Then, I conjured Amma up- she in her starched cotton sari
Sitting on the kottemane her sari raised to the knee
Her legs parted on either side of the oralu kallu*
Mamma cooked well
But I liked Amma’s better
So what if she made only the local cuisine
Unlike Mamma, who could whip up a multicuisine feast at the drop of a hat.
Mamma never let me in; she told me I got in the way
But Amma, she let me watch her.
As she conjured up a meal
She looked like she were dancing-
the way she emptied a plate full of grated coconut
in to the well of the grinding stone; the way her wrist moved,
as she wielded the pestle – round and round
It looked like the earth spinning on its axis,
and the way she daintily picked the dried, red chilies
in hamsaasya hasta mudra**
How many? I would ask her
‘Six or seven’ she’d say, dropping them into the granite womb
On the bed of white coconut
Then came the golden beads of coriander
‘Eshtu***, Amma?’ I’d ask
‘Ishtu****,’ she’d reply, pointing to her fist,
A network of plump veins showing through her gossamer skin
The seeds fell like drops of rain in the basin
along with half an onion, two garlic pods, a finger of ginger,
a bark of turmeric and a pebble of tamarind.
Then came the secret ingredient; she swore by it
It rested in a white ceramic jar in the corner
‘This,’ she’d say, ‘does the magic.’
And pull out its contents in the cup of her palm;
and wave it with the flourish of a magician under my nose-
pearls of roasted mustard seeds, peppercorn, fenugreek and cumin,
before sprinkling it into the crater.
Crunch, grind, squelch
The pestle gyrated fluidly in her hand.
And I’d watch in awe, the spices transform
into a smooth, flaming orange paste
‘It’s your hands that have the magic, Amma’ I’d say
‘Mine can never be as good.’
And she’d reply, in her confident, quiet way,
letting the pestle rest on the edge of the stone
while she scooped out the ground masala with a sweep
‘Yours will too. You’ll see.
The whorls on your fingers are like mine.’
*orala kallu- grinding stone used in the old days **hamsaasya hasta mudra- touching index finger to thumb ***Eshtu- how much ****Ishtu- this much Amma – grandma Mamma- mother
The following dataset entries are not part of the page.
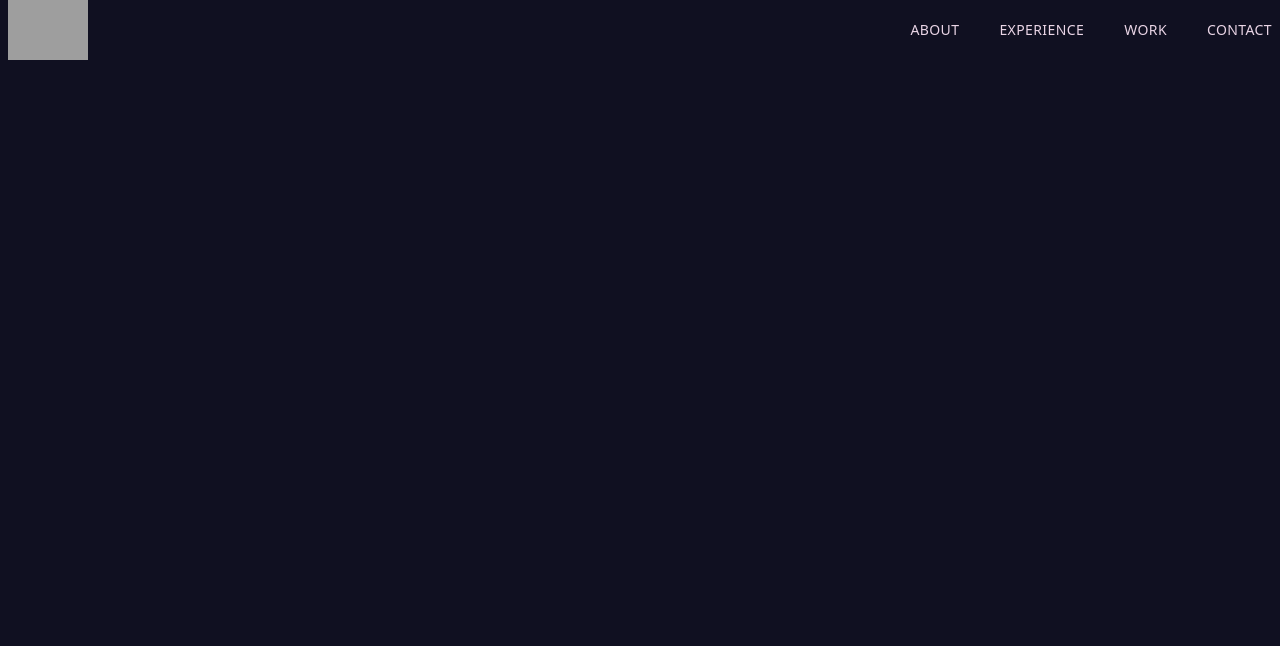
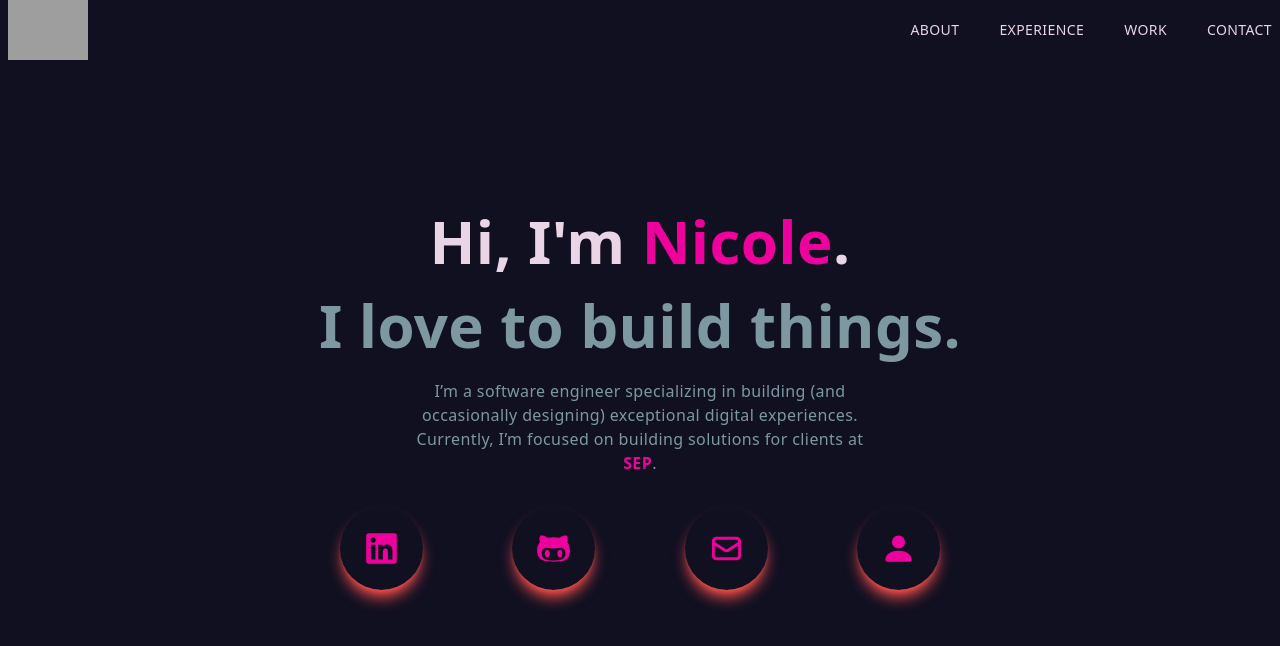
Before and after one commit to NicoleSelig/folio, a Next.js app: page / in a window 1280 px wide. Shown: the top 646 px of the page. Built offline with nearby package versions, Linux system fonts and the light colour scheme; grey boxes are pictures that could not be loaded.

Commit message:
main component

```diff
--- /dev/null
+++ b/src/components/gradient.tsx
@@ -0,0 +1,18 @@
+import React from 'react'
+
+export default function Gradient() {
+    return (
+        <svg width="0" height="0">
+              <linearGradient
+                id="pink-orange-gradient"
+                x1="100%"
+                y1="100%"
+                x2="0%"
+                y2="0%"
+              >
+                <stop stopColor="#ED009C" offset="0%" />
+                <stop stopColor="#FF514D" offset="100%" />
+              </linearGradient>
+        </svg>
+    )
+}
--- /dev/null
+++ b/src/components/main.tsx
@@ -0,0 +1,42 @@
+import React from "react";
+import { FaLinkedin, FaGithubAlt } from "react-icons/fa";
+import { HiOutlineMail } from "react-icons/hi";
+import { BsFillPersonFill } from "react-icons/bs";
+
+export default function Main() {
+  return (
+    <div className="w-full h-screen text-center">
+      <div className="max-w-[700px] w-full h-full mx-auto p-2 flex justify-center items-center">
+        <div>
+          <h1 className="py-4">
+            Hi, I'm <span className="text-[#ED009C]">Nicole</span>.
+          </h1>
+          <h1 className="py-2 text-[#7D98A1]">I love to build things.</h1>
+          <p className="py-4 max-w-[70%] m-auto">
+            I’m a software engineer specializing in building (and occasionally
+            designing) exceptional digital experiences. Currently, I’m focused
+            on building solutions for clients at{" "}
+            <span className="text-[#ED009C] font-bold">
+                <a target="_blank" href='https://www.sep.com'>SEP</a>
+            </span>
+            .
+          </p>
+          <div className="flex items-center justify-between max-w-[600px] m-auto py-4">
+                <div className="rounded-full shadow-lg shadow-[#ff514d] p-6 cursor-pointer hover:scale-110 ease-in duration-400">
+                  <FaLinkedin color="#ED009C" size={35} />
+                </div>
+                <div className="rounded-full shadow-lg shadow-[#ff514d] p-6 cursor-pointer hover:scale-110 ease-in duration-400">
+                  <FaGithubAlt color="#ED009C" size={35} />
+                </div>
+                <div className="rounded-full shadow-lg shadow-[#ff514d] p-6 cursor-pointer hover:scale-110 ease-in duration-400">
+                  <HiOutlineMail color="#ED009C" size={35} />
+                </div>
+                <div className="rounded-full shadow-lg shadow-[#ff514d] p-6 cursor-pointer hover:scale-110 ease-in duration-400">
+                  <BsFillPersonFill color="#ED009C" size={35} />
+                </div>
+          </div>
+        </div>
+      </div>
+    </div>
+  );
+}
--- a/src/components/navbar.tsx
+++ b/src/components/navbar.tsx
@@ -5,6 +5,7 @@ import { FaHamburger, FaLinkedin, FaGithubAlt } from "react-icons/fa";
 import { IoMdClose } from "react-icons/io";
 import { HiOutlineMail } from "react-icons/hi";
 import { BsFillPersonFill } from "react-icons/bs";
+import Gradient from "./gradient";
 
 export default function Navbar() {
   const [nav, setNav] = useState(false);
@@ -42,18 +43,7 @@ export default function Navbar() {
             </Link>
           </ul>
           <div onClick={handleNav} className="md:hidden">
-            <svg width="0" height="0">
-              <linearGradient
-                id="pink-orange-gradient"
-                x1="100%"
-                y1="100%"
-                x2="0%"
-                y2="0%"
-              >
-                <stop stopColor="#ED009C" offset="0%" />
-                <stop stopColor="#FF514D" offset="100%" />
-              </linearGradient>
-            </svg>
+            <Gradient/>
             <FaHamburger
               style={{ fill: "url(#pink-orange-gradient)" }}
               size={30}
--- a/src/pages/index.tsx
+++ b/src/pages/index.tsx
@@ -1,4 +1,5 @@
 import Navbar from '@/components/navbar'
+import Main from '@/components/main'
 import Head from 'next/head'
 
 export default function Home() {
@@ -11,6 +12,7 @@ export default function Home() {
         <link rel="icon" href="/favicon.ico" />
       </Head>
       <Navbar/>
+      <Main/>
     </>
   )
 }
--- /dev/null
+++ b/src/styles/colors.ts
@@ -0,0 +1,7 @@
+export const colors = {
+    fashionFusia: '#ED009C',
+    orangeRedCrayola: '#ff514d',
+    xiketic: '#101021',
+    queenPink: '#EAD5E6',
+    pewterBlue: '#7D98A1'
+}
--- a/src/styles/globals.css
+++ b/src/styles/globals.css
@@ -23,6 +23,10 @@
     @apply cursor-pointer
   }
 
+  p {
+    @apply text-[#7D98A1]
+  }
+
   button {
     @apply shadow-xl shadow-black rounded-xl uppercase bg-gradient-to-r from-[#ED009C] to-[#FF514D]
   }
```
Smitha Vishwanath is a banker turned writer. She began her writing journey in 2016 through her blog. Thieving Magpies, Spillwords Press, Silverbirch Press, Borderless Journal, and Rebelle Society have published her poetry. In 2019, her poem, 'Omid' was nominated for Best of the Net and her poems, 'Do you have dreams?' and 'Forgotten' were given special mention in NaPoWriMo, 2021 and 2022, hosted by Maureen Thomson. In addition, she was awarded the Reuel International Prize for poetry by the online group TSL. In 2019, she co-authored a book of poetry, 'Roads- A journey with Verses', which received positive reviews. Smitha's writing is peppered with the lessons learned from the plethora of invaluable experiences that come from having lived in India, UAE and Iran, worked in a multi-cultural environment and travelled widely. She resides in Dhaka, Bangladesh, with her husband and two daughters. When she is not writing, you can find her painting, travelling, or sharing reviews of books she has read on Goodreads, Amazon, and her blog. Her debut novel 'Coming Home' was released on 24th March 2023 and is currently available through Amazon on Kindle and as paperback, in most countries.